Impacted population 300,000

Access to drinking water 


Uganda has a population of 46 million people, more than a third of whom live below the poverty line. It ranks 166 out of 191 on the United Nations Development Program’s Human Development Index.  Children are the first victims of the abject poverty, as their families are unable to ensure their health and well-being, especially in remote areas of the country.

The impurity of the water that households use leads to acute diarrheal diseases, which are often fatal. Every year, 1.5 million children die from diarrhea worldwide.

FXB in action

Whether through economic and community development FXBVillage or access to drinking water projects, every year since more than 30 years, FXB has provided essential assistance to thousands of families in Uganda.



Our ongoing programs

Engaged in a long-term partnership with the Children’s Safe Drinking Water Fund program of the P&G Fund of the Greater Cincinnati Foundation, FXB works to provide hundreds of thousands of liters of safe drinking water to health centers, schools and vulnerable families in the Wakiso district.

FXB also conducts awareness-raising activities with the overall goal of changing the water, sanitation, and hygiene behaviors and practices of communities, teachers, and school principals as well as local authorities. It also aims to adapt sanitary standards in schools.

Since 2022, this water access project has been reinforced by a new component focusing on the rehabilitation and construction of drinking water sources for communities.

Find out more :



"We will not be able to defeat any of the infectious diseases that plague developing countries until we win the battle for clean water, sanitation and basic health care". Kofi Annan

Kofi Annan

Mission impact

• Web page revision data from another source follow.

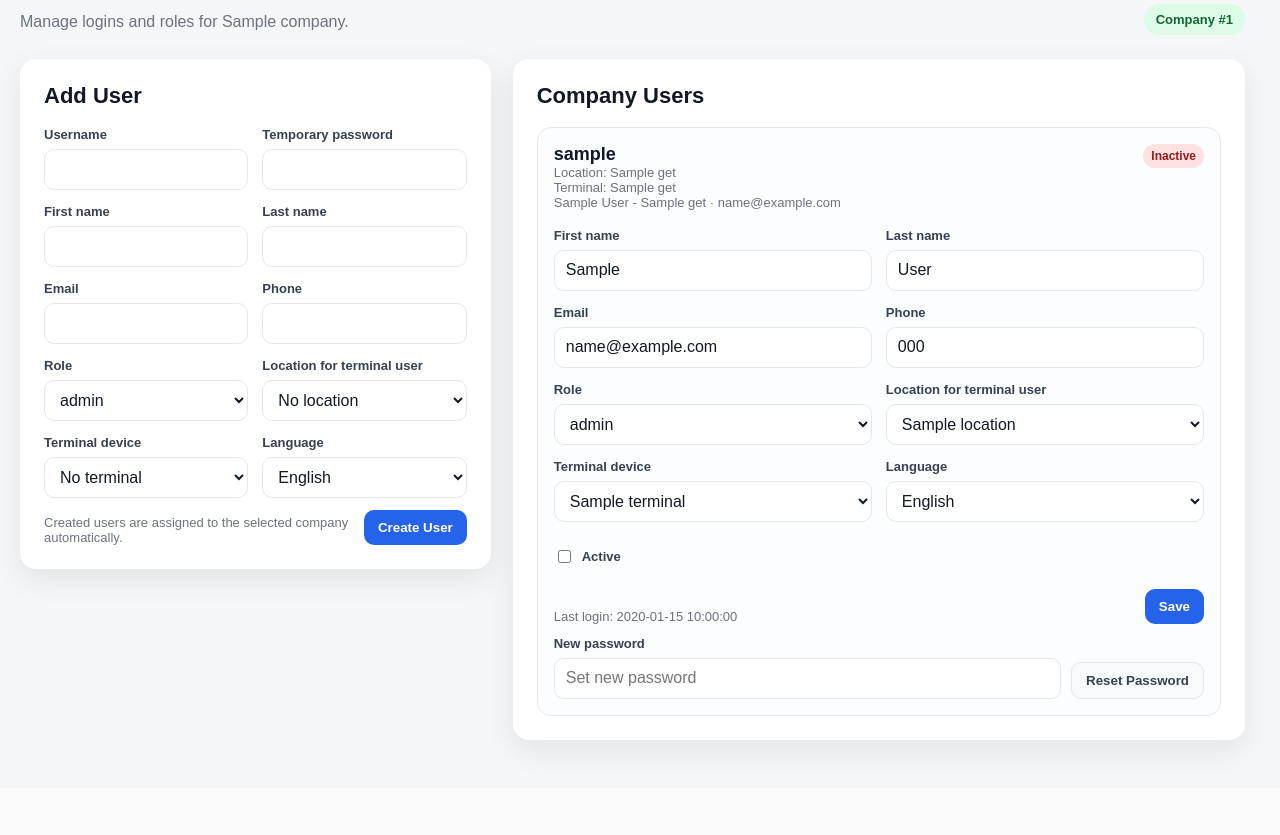
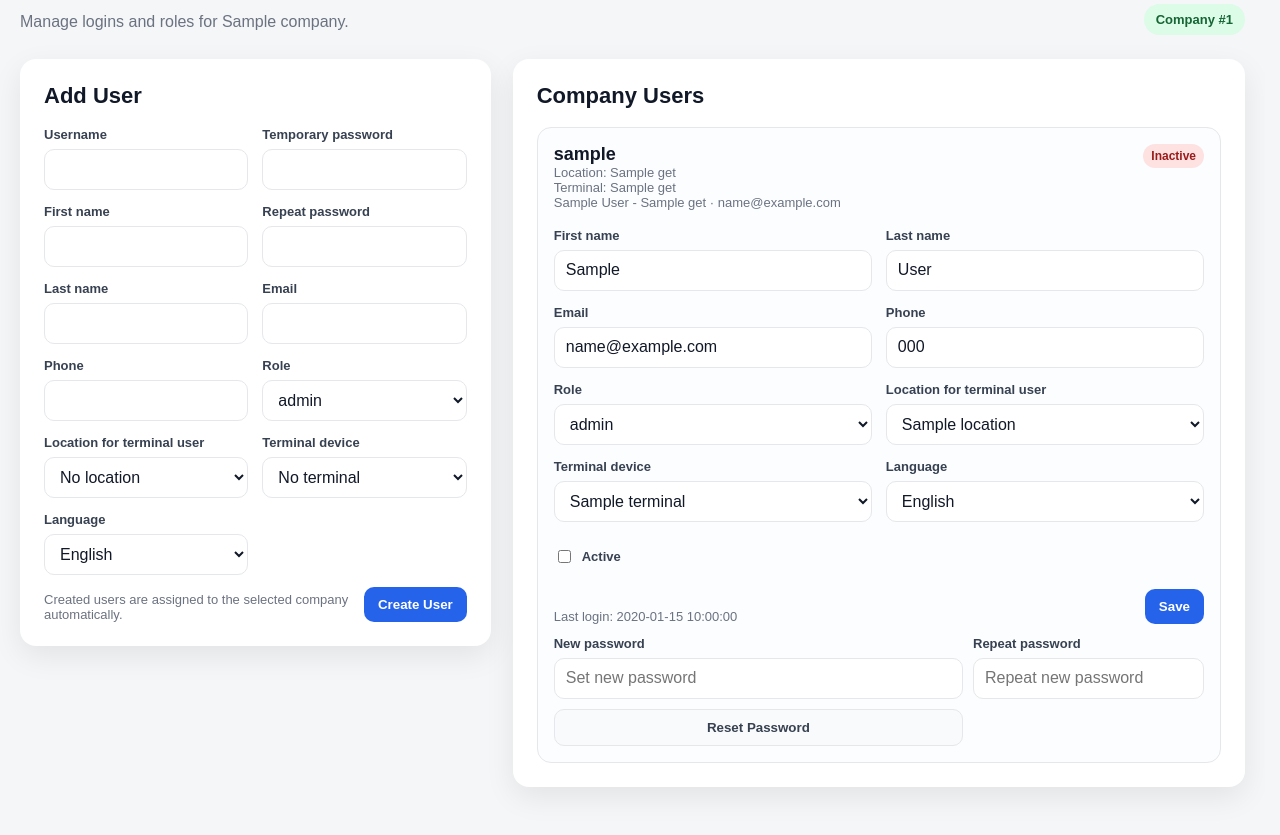
Before and after one commit to llkirill12qb/qbtracker, a FastAPI app: template templates/company_users.html in a window 1280 px wide. Shown: the part 167-1002 px from the top of the page. Before the commit the page ends 923 px from the top, so only its background shows below. Run offline with FastAPI, Linux system fonts and the light colour scheme; the visitor is signed in with stand-in values (Sample User, id 1); tables that the repository leaves empty hold one stand-in row (values such as "Sample post"); the template is opened without the code that fills it: most values are stand-ins (such as "Sample title", 1, 10 or a date in 2020); parts of the project's set-up code (start-up, migrations or seed data) failed here and were passed over.

Commit message:
Improve user password form and table numbering

```diff
--- a/app/api/routes/company_users_routes.py
+++ b/app/api/routes/company_users_routes.py
@@ -12,7 +12,6 @@ from app.core.roles import (
     PLATFORM_ROLES,
     ROLE_COMPANY_ADMIN,
     ROLE_COMPANY_OWNER,
-    ROLE_EMPLOYEE,
     ROLE_TERMINAL_USER,
 )
 from app.core.security import require_permission
@@ -37,7 +36,6 @@ COMPANY_USER_ROLES = (
     ROLE_COMPANY_OWNER,
     ROLE_COMPANY_ADMIN,
     ROLE_TERMINAL_USER,
-    ROLE_EMPLOYEE,
 )
 
 
@@ -136,6 +134,7 @@ def create_company_user(
     request: Request,
     username: str = Form(...),
     password: str = Form(...),
+    password_confirm: str = Form(...),
     role: str = Form(...),
     email: str = Form(default=""),
     first_name: str = Form(default=""),
@@ -156,6 +155,8 @@ def create_company_user(
         return redirect_with_query(request, error="Invalid role")
     if not username or not password:
         return redirect_with_query(request, error="Username and password are required")
+    if password != password_confirm:
+        return redirect_with_query(request, error="Passwords do not match")
     if get_user_by_username(db, username):
         return redirect_with_query(request, error="Username already exists")
     if email_value and get_user_by_email(db, email_value):
@@ -249,6 +250,7 @@ def reset_company_user_password(
     user_id: int,
     request: Request,
     password: str = Form(...),
+    password_confirm: str = Form(...),
     db: Session = Depends(get_db),
 ):
     require_company_user_manager(request)
@@ -259,6 +261,8 @@ def reset_company_user_password(
         raise HTTPException(status_code=404, detail="User not found")
     if not password.strip():
         return redirect_with_query(request, error="Password is required")
+    if password != password_confirm:
+        return redirect_with_query(request, error="Passwords do not match")
 
     update_user_password(db, user, hash_password(password))
     return redirect_with_query(request, message="Password updated")
--- a/app/api/routes/dashboard_routes.py
+++ b/app/api/routes/dashboard_routes.py
@@ -496,6 +496,7 @@ def dashboard_page(request: Request, db: Session = Depends(get_db)):
                 <table>
                     <thead>
                         <tr>
+                            <th>#</th>
                             <th>Employee</th>
                             <th>Card ID</th>
                             <th>Event</th>
@@ -573,12 +574,13 @@ def dashboard_page(request: Request, db: Session = Depends(get_db)):
 
                 emptyMsg.style.display = "none";
 
-                rows.forEach(item => {
+                rows.forEach((item, index) => {
                     const row = document.createElement("tr");
                     const localTime = item.time_display || new Date(item.time).toLocaleString();
                     const eventClass = item.event === "check-in" ? "check-in" : "check-out";
 
                     row.innerHTML = `
+                        <td>${index + 1}</td>
                         <td>${item.employee_name}</td>
                         <td>${item.card_id}</td>
                         <td><span class="event-badge ${eventClass}">${item.event}</span></td>
--- a/templates/company_users.html
+++ b/templates/company_users.html
@@ -360,7 +360,7 @@
         <div class="grid">
             <section class="panel">
                 <h2>Add User</h2>
-                <form method="post" action="/company/users{{ zone_query }}">
+                <form id="createUserForm" method="post" action="/company/users{{ zone_query }}">
                     <div class="form-grid">
                         <div class="field">
                             <label for="username">Username</label>
@@ -373,6 +373,10 @@
                         <div class="field">
                             <label for="first_name">First name</label>
                             <input id="first_name" name="first_name">
+                        </div>
+                        <div class="field">
+                            <label for="password_confirm">Repeat password</label>
+                            <input id="password_confirm" name="password_confirm" type="password" required>
                         </div>
                         <div class="field">
                             <label for="last_name">Last name</label>
@@ -525,10 +529,14 @@
                             </div>
                         </form>
 
-                        <form class="inline-actions" method="post" action="/company/users/{{ user.id }}/password{{ zone_query }}">
+                        <form class="inline-actions password-reset-form" method="post" action="/company/users/{{ user.id }}/password{{ zone_query }}">
                             <div class="field">
                                 <label for="password_{{ user.id }}">New password</label>
                                 <input id="password_{{ user.id }}" name="password" type="password" placeholder="Set new password">
+                            </div>
+                            <div class="field">
+                                <label for="password_confirm_{{ user.id }}">Repeat password</label>
+                                <input id="password_confirm_{{ user.id }}" name="password_confirm" type="password" placeholder="Repeat new password">
                             </div>
                             <button class="button secondary" type="submit">Reset Password</button>
                         </form>
@@ -541,5 +549,36 @@
             </section>
         </div>
     </main>
+    <script>
+        function passwordsMatch(form) {
+            const password = form.querySelector('input[name="password"]');
+            const confirmation = form.querySelector('input[name="password_confirm"]');
+            if (!password || !confirmation || password.value === confirmation.value) {
+                return true;
+            }
+
+            confirmation.setCustomValidity("Passwords do not match");
+            confirmation.reportValidity();
+            confirmation.addEventListener("input", () => confirmation.setCustomValidity(""), { once: true });
+            return false;
+        }
+
+        const createUserForm = document.getElementById("createUserForm");
+        if (createUserForm) {
+            createUserForm.addEventListener("submit", (event) => {
+                if (!passwordsMatch(createUserForm)) {
+                    event.preventDefault();
+                }
+            });
+        }
+
+        document.querySelectorAll(".password-reset-form").forEach((form) => {
+            form.addEventListener("submit", (event) => {
+                if (!passwordsMatch(form)) {
+                    event.preventDefault();
+                }
+            });
+        });
+    </script>
 </body>
 </html>
--- a/templates/reports.html
+++ b/templates/reports.html
@@ -392,6 +392,7 @@
             <table>
                 <thead>
                     <tr>
+                        <th>#</th>
                         <th>Employee</th>
                         <th>Status</th>
                         <th>Card ID</th>
@@ -497,12 +498,13 @@
 
             emptyState.style.display = "none";
 
-            rows.forEach(row => {
+            rows.forEach((row, index) => {
                 const tr = document.createElement("tr");
                 const localTime = row.time_display || new Date(row.time).toLocaleString();
                 const employeeStatus = row.employee_status ?? "-";
 
                 tr.innerHTML = `
+                    <td>${index + 1}</td>
                     <td>${row.employee_name}</td>
                     <td>${employeeStatus}</td>
                     <td>${row.card_id}</td>
```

37 economic and community development FXBVillage projects have lifted 25,000 adults and children out of extreme poverty and 265,000 community members have been impacted by our water access projects.

In the early 1990s, FXB’ founder, Albina du Boisrouvray, sought to expand its activities in Africa, specifically in Uganda, which had cohorts of orphans from AIDS, war, and other causes, by launching a first holistic aid project in 1991 in favor of the biological or extended families that were taking in these orphans.

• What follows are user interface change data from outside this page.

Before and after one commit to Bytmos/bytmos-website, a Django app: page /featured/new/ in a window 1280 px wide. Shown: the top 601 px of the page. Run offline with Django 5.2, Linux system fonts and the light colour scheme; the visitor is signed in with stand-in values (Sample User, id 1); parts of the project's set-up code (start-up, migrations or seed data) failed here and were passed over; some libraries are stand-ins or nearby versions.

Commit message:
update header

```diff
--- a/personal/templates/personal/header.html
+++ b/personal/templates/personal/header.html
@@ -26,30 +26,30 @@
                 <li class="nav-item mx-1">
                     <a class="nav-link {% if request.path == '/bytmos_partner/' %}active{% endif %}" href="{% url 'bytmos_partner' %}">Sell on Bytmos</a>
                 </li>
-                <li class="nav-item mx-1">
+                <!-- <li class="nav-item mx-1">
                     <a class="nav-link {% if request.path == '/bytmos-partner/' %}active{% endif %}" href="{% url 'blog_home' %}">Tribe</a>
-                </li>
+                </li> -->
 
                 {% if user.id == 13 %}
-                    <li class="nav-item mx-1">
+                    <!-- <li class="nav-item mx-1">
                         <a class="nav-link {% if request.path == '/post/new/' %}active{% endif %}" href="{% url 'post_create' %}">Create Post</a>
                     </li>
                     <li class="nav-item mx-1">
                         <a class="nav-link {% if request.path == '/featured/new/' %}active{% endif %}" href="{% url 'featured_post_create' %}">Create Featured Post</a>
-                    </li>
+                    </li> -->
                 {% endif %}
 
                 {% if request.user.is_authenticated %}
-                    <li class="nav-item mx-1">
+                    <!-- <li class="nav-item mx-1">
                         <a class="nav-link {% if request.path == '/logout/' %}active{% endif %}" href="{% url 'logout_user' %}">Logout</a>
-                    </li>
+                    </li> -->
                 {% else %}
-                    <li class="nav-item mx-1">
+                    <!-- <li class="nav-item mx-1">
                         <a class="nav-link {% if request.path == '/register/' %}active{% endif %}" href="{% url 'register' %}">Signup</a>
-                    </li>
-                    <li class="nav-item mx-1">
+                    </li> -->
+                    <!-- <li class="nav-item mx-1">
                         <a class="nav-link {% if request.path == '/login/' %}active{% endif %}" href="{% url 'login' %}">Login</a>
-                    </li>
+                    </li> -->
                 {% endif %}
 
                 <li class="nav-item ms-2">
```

Thus, FXB pioneered the development and implementation of a Graduation Approach to increase the income and resilience of the poorest: the FXBVillage model.

  • In 2014, an external evaluation conducted by the Oxford Poverty & Human Development Initiative in Uganda found that former beneficiaries of FXBVillage programs are multidimensionally less poor than their peers, even three years after the programme ended. The dimensions in which FXB former beneficiaries are better off are housing and land ownership, savings, access to child vaccination, food diversity and improved water sources.
  • In 2015, using baseline and end-of-project data from the FXBVillage programs monitoring and evaluation system, researchers at the University of Pennsylvania and Harvard University compared the status of beneficiary households before and after programmes implementation. The study includes data from 20 Economic and Community Development FXBVillage programmes operating between 2009 and 2012 in Rwanda and Uganda, representing more than 1,500 families. The evaluation results conclude that FXBVillage programmes have led to significant improvements in economic security, health and nutritional status, water and sanitation, psychosocial well-being and school participation.

Read this study.